Your instructions: Write out the data word for word, taking care that no picture is carried over.

══ Given records

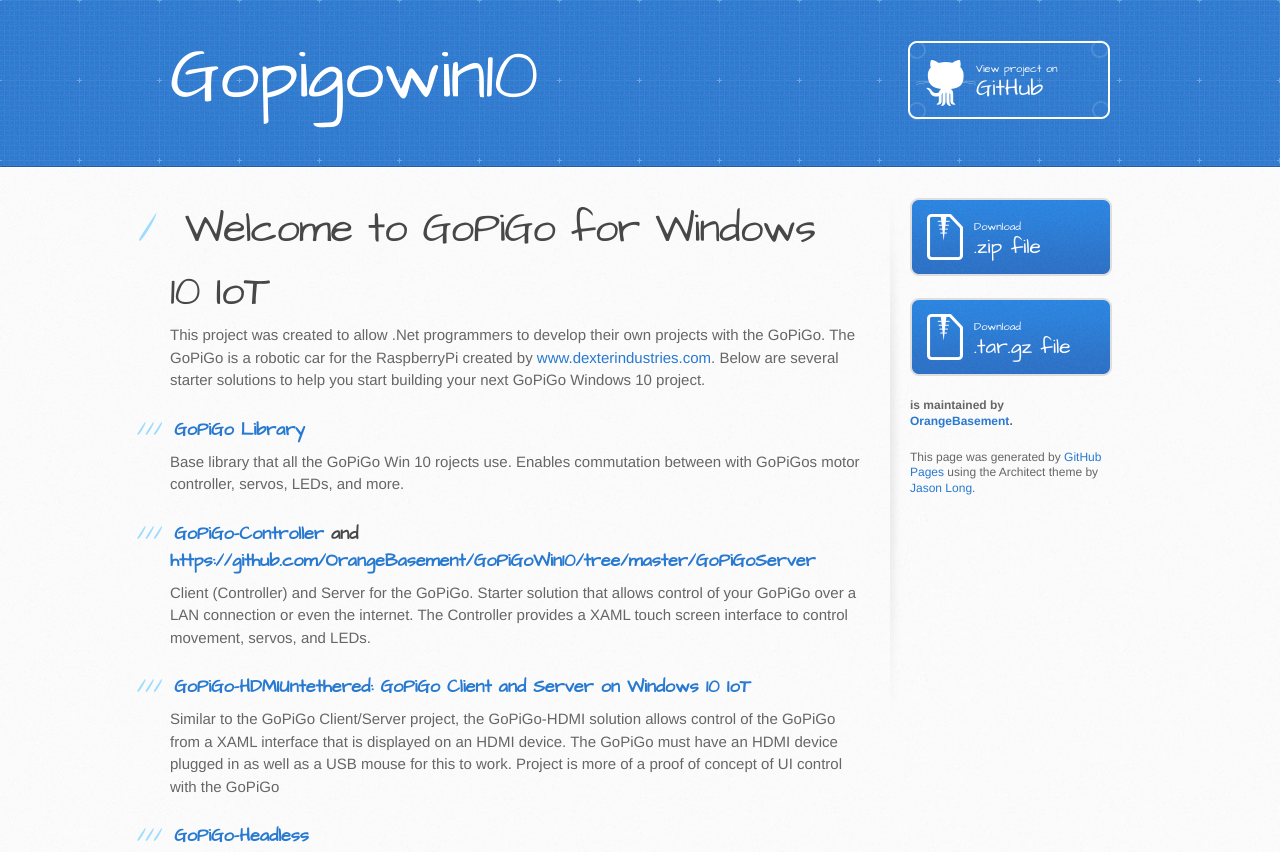
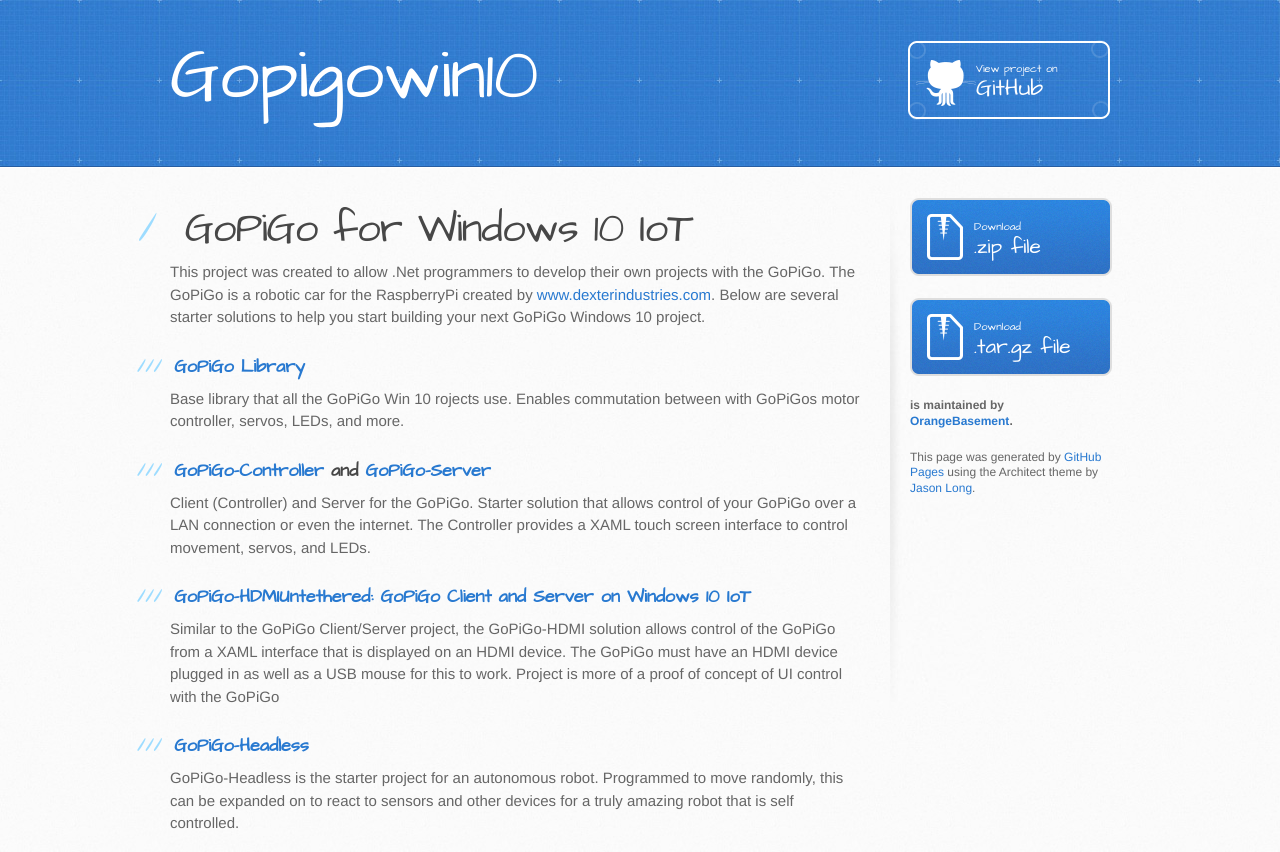
Before and after one commit to OrangeBasement/GoPiGoWin10, a plain HTML site: page index.html in a window 1280 px wide. Shown: the top 852 px of the page. Drawn offline with Linux system fonts and the light colour scheme.

Commit message:
Create gh-pages branch via GitHub

```diff
--- a/index.html
+++ b/index.html
@@ -29,7 +29,7 @@
       <div class="inner clearfix">
         <section id="main-content">
           <h1>
-<a id="welcome-to-gopigo-for-windows-10-iot" class="anchor" href="#welcome-to-gopigo-for-windows-10-iot" aria-hidden="true"><span class="octicon octicon-link"></span></a>Welcome to GoPiGo for Windows 10 IoT</h1>
+<a id="gopigo-for-windows-10-iot" class="anchor" href="#gopigo-for-windows-10-iot" aria-hidden="true"><span class="octicon octicon-link"></span></a>GoPiGo for Windows 10 IoT</h1>
 
 <p>This project was created to allow .Net programmers to develop their own projects with the GoPiGo. The GoPiGo is a robotic car for the RaspberryPi created by <a href="www.dexterindustries.com">www.dexterindustries.com</a>. Below are several starter solutions to help you start building your next GoPiGo Windows 10 project.</p>
 
@@ -40,8 +40,8 @@
 <p>Base library that all the GoPiGo Win 10 rojects use. Enables commutation between with GoPiGos motor controller, servos, LEDs, and more. </p>
 
 <h3>
-<a id="gopigo-controller-and-httpsgithubcomorangebasementgopigowin10treemastergopigoserver" class="anchor" href="#gopigo-controller-and-httpsgithubcomorangebasementgopigowin10treemastergopigoserver" aria-hidden="true"><span class="octicon octicon-link"></span></a>
-<a href="https://github.com/OrangeBasement/GoPiGoWin10/tree/master/GoPiGoController">GoPiGo-Controller</a> and <a href="GoPiGo-Server">https://github.com/OrangeBasement/GoPiGoWin10/tree/master/GoPiGoServer</a>
+<a id="gopigo-controller-and-gopigo-server" class="anchor" href="#gopigo-controller-and-gopigo-server" aria-hidden="true"><span class="octicon octicon-link"></span></a>
+<a href="https://github.com/OrangeBasement/GoPiGoWin10/tree/master/GoPiGoController">GoPiGo-Controller</a> and <a href="https://github.com/OrangeBasement/GoPiGoWin10/tree/master/GoPiGoServer">GoPiGo-Server</a>
 </h3>
 
 <p>Client (Controller) and Server for the GoPiGo. Starter solution that allows control of your GoPiGo over a LAN connection or even the internet. The Controller provides a XAML touch screen interface to control movement, servos, and LEDs.</p>
```
Also changed, not shown: params.json (+1 -1 lines).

════

Solution to the problem:
Before and after one commit to OrangeBasement/GoPiGoWin10, a plain HTML site: page index.html in a window 1280 px wide. Shown: the top 852 px of the page. Drawn offline with Linux system fonts and the light colour scheme.

Commit message:
Create gh-pages branch via GitHub

```diff
--- a/index.html
+++ b/index.html
@@ -29,7 +29,7 @@
       <div class="inner clearfix">
         <section id="main-content">
           <h1>
-<a id="welcome-to-gopigo-for-windows-10-iot" class="anchor" href="#welcome-to-gopigo-for-windows-10-iot" aria-hidden="true"><span class="octicon octicon-link"></span></a>Welcome to GoPiGo for Windows 10 IoT</h1>
+<a id="gopigo-for-windows-10-iot" class="anchor" href="#gopigo-for-windows-10-iot" aria-hidden="true"><span class="octicon octicon-link"></span></a>GoPiGo for Windows 10 IoT</h1>
 
 <p>This project was created to allow .Net programmers to develop their own projects with the GoPiGo. The GoPiGo is a robotic car for the RaspberryPi created by <a href="www.dexterindustries.com">www.dexterindustries.com</a>. Below are several starter solutions to help you start building your next GoPiGo Windows 10 project.</p>
 
@@ -40,8 +40,8 @@
 <p>Base library that all the GoPiGo Win 10 rojects use. Enables commutation between with GoPiGos motor controller, servos, LEDs, and more. </p>
 
 <h3>
-<a id="gopigo-controller-and-httpsgithubcomorangebasementgopigowin10treemastergopigoserver" class="anchor" href="#gopigo-controller-and-httpsgithubcomorangebasementgopigowin10treemastergopigoserver" aria-hidden="true"><span class="octicon octicon-link"></span></a>
-<a href="https://github.com/OrangeBasement/GoPiGoWin10/tree/master/GoPiGoController">GoPiGo-Controller</a> and <a href="GoPiGo-Server">https://github.com/OrangeBasement/GoPiGoWin10/tree/master/GoPiGoServer</a>
+<a id="gopigo-controller-and-gopigo-server" class="anchor" href="#gopigo-controller-and-gopigo-server" aria-hidden="true"><span class="octicon octicon-link"></span></a>
+<a href="https://github.com/OrangeBasement/GoPiGoWin10/tree/master/GoPiGoController">GoPiGo-Controller</a> and <a href="https://github.com/OrangeBasement/GoPiGoWin10/tree/master/GoPiGoServer">GoPiGo-Server</a>
 </h3>
 
 <p>Client (Controller) and Server for the GoPiGo. Starter solution that allows control of your GoPiGo over a LAN connection or even the internet. The Controller provides a XAML touch screen interface to control movement, servos, and LEDs.</p>
```
Also changed, not shown: params.json (+1 -1 lines).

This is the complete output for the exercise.